■ **WORK INSTRUCTION**
All of the data that follows is to be written out exactly, with images excluded.

#####

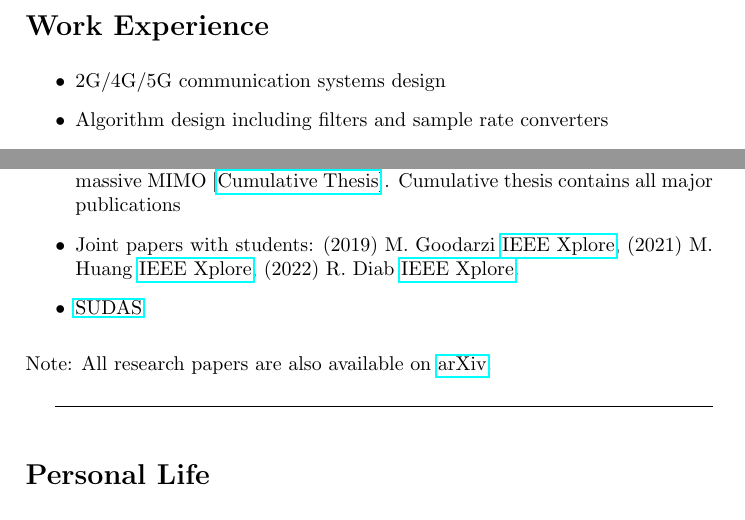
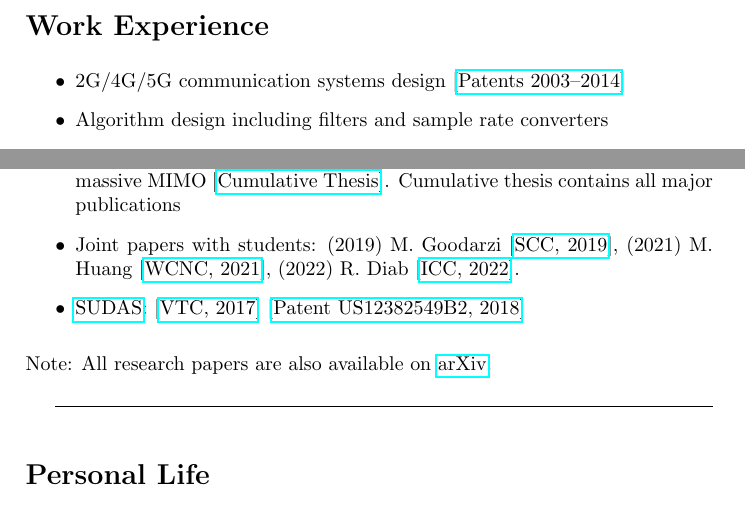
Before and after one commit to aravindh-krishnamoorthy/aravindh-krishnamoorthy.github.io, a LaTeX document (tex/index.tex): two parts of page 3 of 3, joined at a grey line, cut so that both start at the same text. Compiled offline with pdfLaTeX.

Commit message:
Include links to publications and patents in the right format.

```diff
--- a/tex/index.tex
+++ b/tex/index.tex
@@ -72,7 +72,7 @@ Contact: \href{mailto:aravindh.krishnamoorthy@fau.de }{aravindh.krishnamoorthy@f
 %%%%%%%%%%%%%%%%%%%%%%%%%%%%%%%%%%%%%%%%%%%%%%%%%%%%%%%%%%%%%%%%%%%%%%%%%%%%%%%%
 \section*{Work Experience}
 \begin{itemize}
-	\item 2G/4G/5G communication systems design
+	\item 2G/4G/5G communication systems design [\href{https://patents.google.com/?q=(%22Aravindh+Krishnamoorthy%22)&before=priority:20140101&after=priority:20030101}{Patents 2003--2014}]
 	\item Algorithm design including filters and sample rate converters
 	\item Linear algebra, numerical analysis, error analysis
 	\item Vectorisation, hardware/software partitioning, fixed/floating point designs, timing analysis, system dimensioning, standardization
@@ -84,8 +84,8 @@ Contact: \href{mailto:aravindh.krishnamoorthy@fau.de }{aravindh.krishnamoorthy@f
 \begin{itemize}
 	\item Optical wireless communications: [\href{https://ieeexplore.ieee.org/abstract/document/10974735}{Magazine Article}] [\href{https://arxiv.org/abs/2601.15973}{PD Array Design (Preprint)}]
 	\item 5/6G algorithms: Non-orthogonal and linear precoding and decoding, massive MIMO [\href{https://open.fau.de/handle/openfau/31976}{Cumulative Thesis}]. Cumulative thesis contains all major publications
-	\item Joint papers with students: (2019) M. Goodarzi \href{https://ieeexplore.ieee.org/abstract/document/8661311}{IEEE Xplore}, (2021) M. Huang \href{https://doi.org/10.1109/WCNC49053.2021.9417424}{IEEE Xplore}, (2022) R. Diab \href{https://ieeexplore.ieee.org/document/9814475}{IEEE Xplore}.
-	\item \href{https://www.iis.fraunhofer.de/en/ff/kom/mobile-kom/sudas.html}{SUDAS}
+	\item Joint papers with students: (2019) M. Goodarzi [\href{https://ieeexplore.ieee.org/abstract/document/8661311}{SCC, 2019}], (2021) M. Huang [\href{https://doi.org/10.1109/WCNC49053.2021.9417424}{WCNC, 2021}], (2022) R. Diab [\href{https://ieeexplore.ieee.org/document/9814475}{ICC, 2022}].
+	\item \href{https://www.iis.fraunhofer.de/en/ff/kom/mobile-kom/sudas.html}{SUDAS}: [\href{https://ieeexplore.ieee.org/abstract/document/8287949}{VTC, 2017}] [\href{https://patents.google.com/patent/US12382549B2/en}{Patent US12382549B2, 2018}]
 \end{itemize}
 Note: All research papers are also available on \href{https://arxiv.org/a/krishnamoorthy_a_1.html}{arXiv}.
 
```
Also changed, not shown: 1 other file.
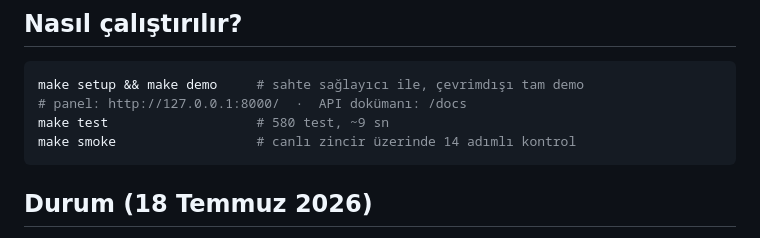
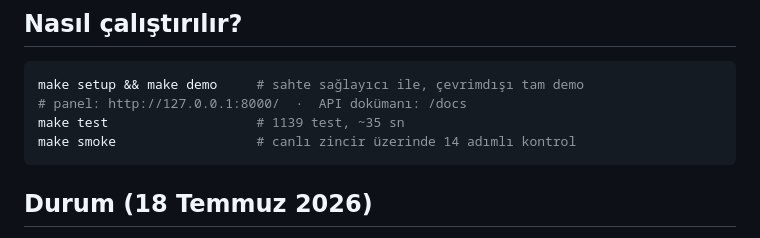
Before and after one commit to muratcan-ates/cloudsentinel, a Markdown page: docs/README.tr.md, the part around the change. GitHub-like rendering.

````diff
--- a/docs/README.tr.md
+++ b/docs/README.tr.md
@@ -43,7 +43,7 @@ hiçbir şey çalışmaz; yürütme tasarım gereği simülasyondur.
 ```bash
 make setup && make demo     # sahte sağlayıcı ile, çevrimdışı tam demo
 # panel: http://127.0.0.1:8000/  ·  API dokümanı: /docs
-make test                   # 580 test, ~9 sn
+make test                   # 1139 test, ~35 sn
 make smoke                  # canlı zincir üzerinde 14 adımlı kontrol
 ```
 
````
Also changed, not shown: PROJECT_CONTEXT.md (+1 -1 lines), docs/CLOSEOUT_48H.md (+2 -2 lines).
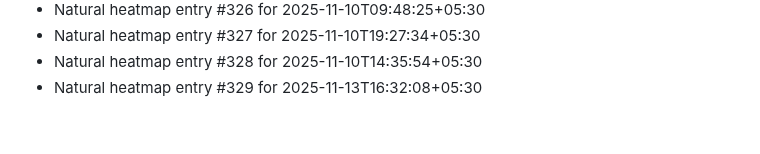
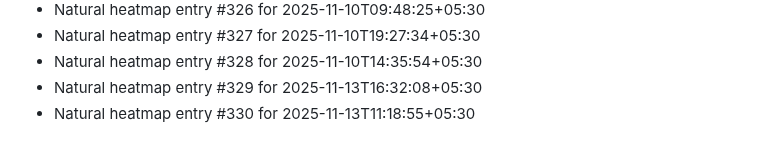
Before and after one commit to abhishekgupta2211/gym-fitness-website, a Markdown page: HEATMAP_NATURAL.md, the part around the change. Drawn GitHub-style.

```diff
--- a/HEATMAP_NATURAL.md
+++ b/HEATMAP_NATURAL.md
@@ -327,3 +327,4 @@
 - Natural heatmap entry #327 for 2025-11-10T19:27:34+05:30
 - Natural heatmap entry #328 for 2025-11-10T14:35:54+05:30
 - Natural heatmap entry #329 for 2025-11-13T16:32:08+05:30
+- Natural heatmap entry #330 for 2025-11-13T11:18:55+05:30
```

#####

■ **EXERCISE ANSWER**
Before and after one commit to aravindh-krishnamoorthy/aravindh-krishnamoorthy.github.io, a LaTeX document (tex/index.tex): two parts of page 3 of 3, joined at a grey line, cut so that both start at the same text. Compiled offline with pdfLaTeX.

Commit message:
Include links to publications and patents in the right format.

```diff
--- a/tex/index.tex
+++ b/tex/index.tex
@@ -72,7 +72,7 @@ Contact: \href{mailto:aravindh.krishnamoorthy@fau.de }{aravindh.krishnamoorthy@f
 %%%%%%%%%%%%%%%%%%%%%%%%%%%%%%%%%%%%%%%%%%%%%%%%%%%%%%%%%%%%%%%%%%%%%%%%%%%%%%%%
 \section*{Work Experience}
 \begin{itemize}
-	\item 2G/4G/5G communication systems design
+	\item 2G/4G/5G communication systems design [\href{https://patents.google.com/?q=(%22Aravindh+Krishnamoorthy%22)&before=priority:20140101&after=priority:20030101}{Patents 2003--2014}]
 	\item Algorithm design including filters and sample rate converters
 	\item Linear algebra, numerical analysis, error analysis
 	\item Vectorisation, hardware/software partitioning, fixed/floating point designs, timing analysis, system dimensioning, standardization
@@ -84,8 +84,8 @@ Contact: \href{mailto:aravindh.krishnamoorthy@fau.de }{aravindh.krishnamoorthy@f
 \begin{itemize}
 	\item Optical wireless communications: [\href{https://ieeexplore.ieee.org/abstract/document/10974735}{Magazine Article}] [\href{https://arxiv.org/abs/2601.15973}{PD Array Design (Preprint)}]
 	\item 5/6G algorithms: Non-orthogonal and linear precoding and decoding, massive MIMO [\href{https://open.fau.de/handle/openfau/31976}{Cumulative Thesis}]. Cumulative thesis contains all major publications
-	\item Joint papers with students: (2019) M. Goodarzi \href{https://ieeexplore.ieee.org/abstract/document/8661311}{IEEE Xplore}, (2021) M. Huang \href{https://doi.org/10.1109/WCNC49053.2021.9417424}{IEEE Xplore}, (2022) R. Diab \href{https://ieeexplore.ieee.org/document/9814475}{IEEE Xplore}.
-	\item \href{https://www.iis.fraunhofer.de/en/ff/kom/mobile-kom/sudas.html}{SUDAS}
+	\item Joint papers with students: (2019) M. Goodarzi [\href{https://ieeexplore.ieee.org/abstract/document/8661311}{SCC, 2019}], (2021) M. Huang [\href{https://doi.org/10.1109/WCNC49053.2021.9417424}{WCNC, 2021}], (2022) R. Diab [\href{https://ieeexplore.ieee.org/document/9814475}{ICC, 2022}].
+	\item \href{https://www.iis.fraunhofer.de/en/ff/kom/mobile-kom/sudas.html}{SUDAS}: [\href{https://ieeexplore.ieee.org/abstract/document/8287949}{VTC, 2017}] [\href{https://patents.google.com/patent/US12382549B2/en}{Patent US12382549B2, 2018}]
 \end{itemize}
 Note: All research papers are also available on \href{https://arxiv.org/a/krishnamoorthy_a_1.html}{arXiv}.
 
```
Also changed, not shown: 1 other file.
Before and after one commit to muratcan-ates/cloudsentinel, a Markdown page: docs/README.tr.md, the part around the change. GitHub-like rendering.

````diff
--- a/docs/README.tr.md
+++ b/docs/README.tr.md
@@ -43,7 +43,7 @@ hiçbir şey çalışmaz; yürütme tasarım gereği simülasyondur.
 ```bash
 make setup && make demo     # sahte sağlayıcı ile, çevrimdışı tam demo
 # panel: http://127.0.0.1:8000/  ·  API dokümanı: /docs
-make test                   # 580 test, ~9 sn
+make test                   # 1139 test, ~35 sn
 make smoke                  # canlı zincir üzerinde 14 adımlı kontrol
 ```
 
````
Also changed, not shown: PROJECT_CONTEXT.md (+1 -1 lines), docs/CLOSEOUT_48H.md (+2 -2 lines).
Before and after one commit to abhishekgupta2211/gym-fitness-website, a Markdown page: HEATMAP_NATURAL.md, the part around the change. Drawn GitHub-style.

```diff
--- a/HEATMAP_NATURAL.md
+++ b/HEATMAP_NATURAL.md
@@ -327,3 +327,4 @@
 - Natural heatmap entry #327 for 2025-11-10T19:27:34+05:30
 - Natural heatmap entry #328 for 2025-11-10T14:35:54+05:30
 - Natural heatmap entry #329 for 2025-11-13T16:32:08+05:30
+- Natural heatmap entry #330 for 2025-11-13T11:18:55+05:30
```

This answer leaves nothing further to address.